*ASSIGNMENT*: Pull out every line of the listing below where "home" appears.

........

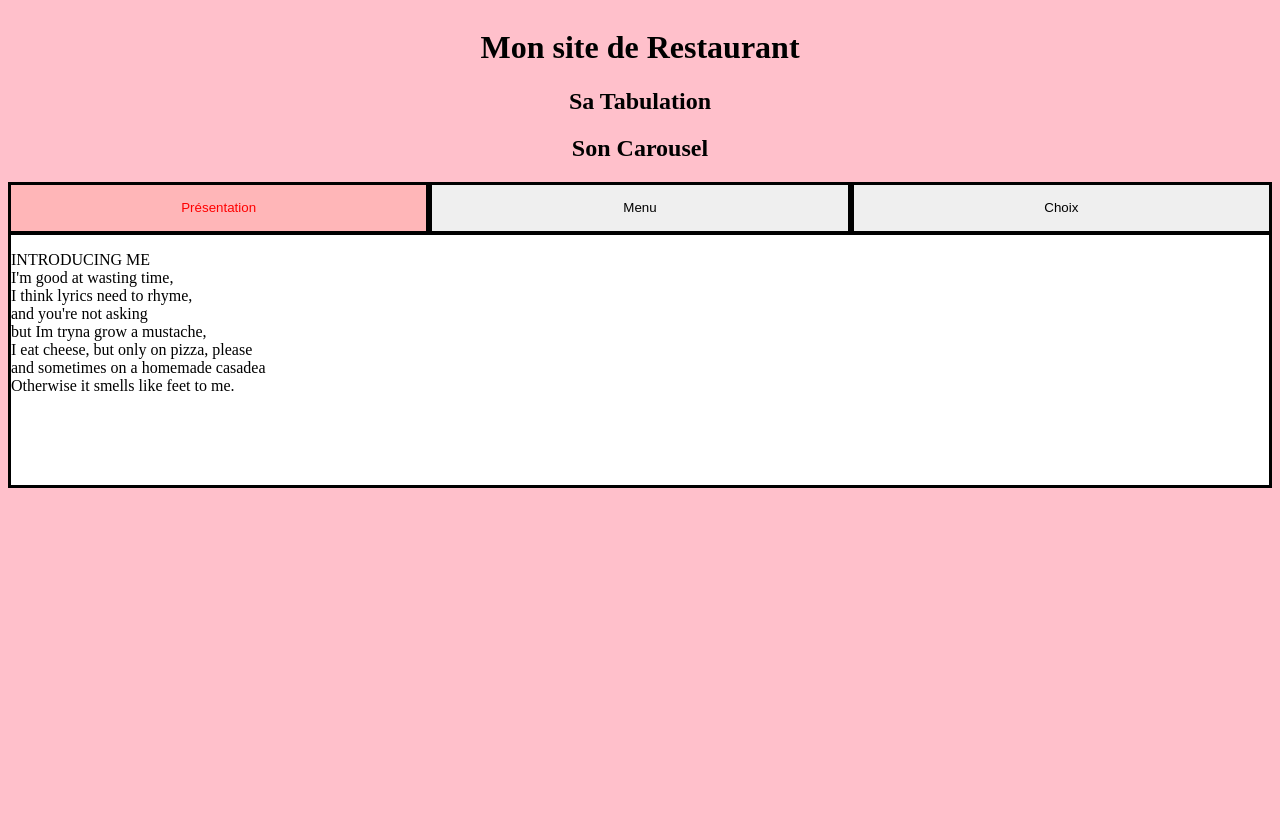
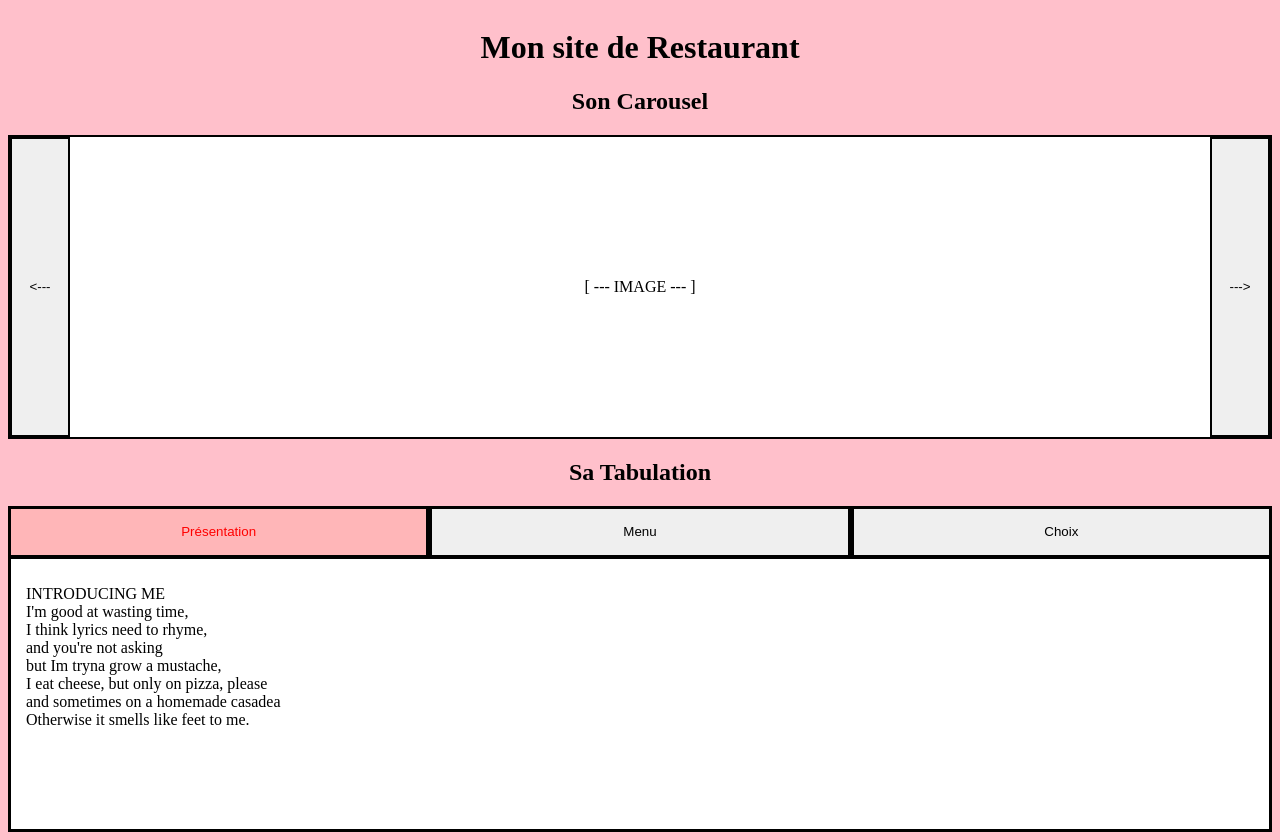
Before and after one commit to Gwekkeo/tab_carousel_js, a Rails app: page / in a window 1280 px wide. Before the commit the page ends 488 px from the top, so only its background shows below. Run offline with Rails 7, Linux system fonts and the light colour scheme; style sheets or scripts are compiled from the project's sources; some libraries are stand-ins or nearby versions.

Commit message:
ajout carousel (juste de visu)

```diff
--- a/app/assets/stylesheets/css/style.css
+++ b/app/assets/stylesheets/css/style.css
@@ -8,19 +8,15 @@ p{
 	cursor: pointer;
 }
 
-
-
-.back_red{
-	background-color: red;
-}
-
-
-
-
+/*
+	----------------------
+	----- TABULATION -----
+	----------------------
+*/
 .alignee{
 	display: flex;
 }
-button{
+.tabulation button{
 	width: 35%;
 	min-height: 50px;
 
@@ -35,10 +31,39 @@ button{
 	height: 250px;
 
 	border: solid 3px black;
-
+	padding: 10px 15px 10px 15px;
 }
 
 .active{
 	background-color: #FFB6B8;
 	color: red;
 }
+
+
+/*
+	----------------------
+	------ CAROUSEL ------
+	----------------------
+*/
+
+.carousel{
+	background-color: white;
+	min-height: 300px;
+	border: solid 2px black;
+	/*box-shadow: 0 0 3px 3px;*/
+
+	display: flex;
+	justify-content: space-between;
+}
+
+.carousel button{
+	min-width: 40px;
+	max-width: 60px;
+	width: 10%;
+
+	border: solid 2px black;
+}
+
+.carousel div{
+	margin: auto;
+}
--- a/app/views/static_pages/home.html.erb
+++ b/app/views/static_pages/home.html.erb
@@ -11,11 +11,26 @@
 
 	<center>
 		<h1>Mon site de Restaurant</h1>
-		<h2>Sa Tabulation</h2>
 		<h2>Son Carousel</h2>
 	</center>
 
-	<div class="all">
+	<div class="carousel">
+		<button><---</button>
+
+		<div>
+			[ --- IMAGE --- ]
+		</div>
+
+		<button>---></button>
+	</div>
+
+<!-- ------------------------------------------- -->
+<!-- ------------------------------------------- -->
+	<center>
+		<h2>Sa Tabulation</h2>
+	</center>
+
+	<div class="tabulation">
 		<div class="alignee">
 			<button class="show show1 active">Présentation</button>
 			<button class="show show2">Menu</button>
@@ -46,7 +61,5 @@
 			</div>
 		</div>
 	</div>
-
-	<!-- <script type="text/javascript" src="function.js"></script> -->
 </body>
 </html>
```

........

*SOLUTION BELOW*:
--- a/app/views/static_pages/home.html.erb
+++ b/app/views/static_pages/home.html.erb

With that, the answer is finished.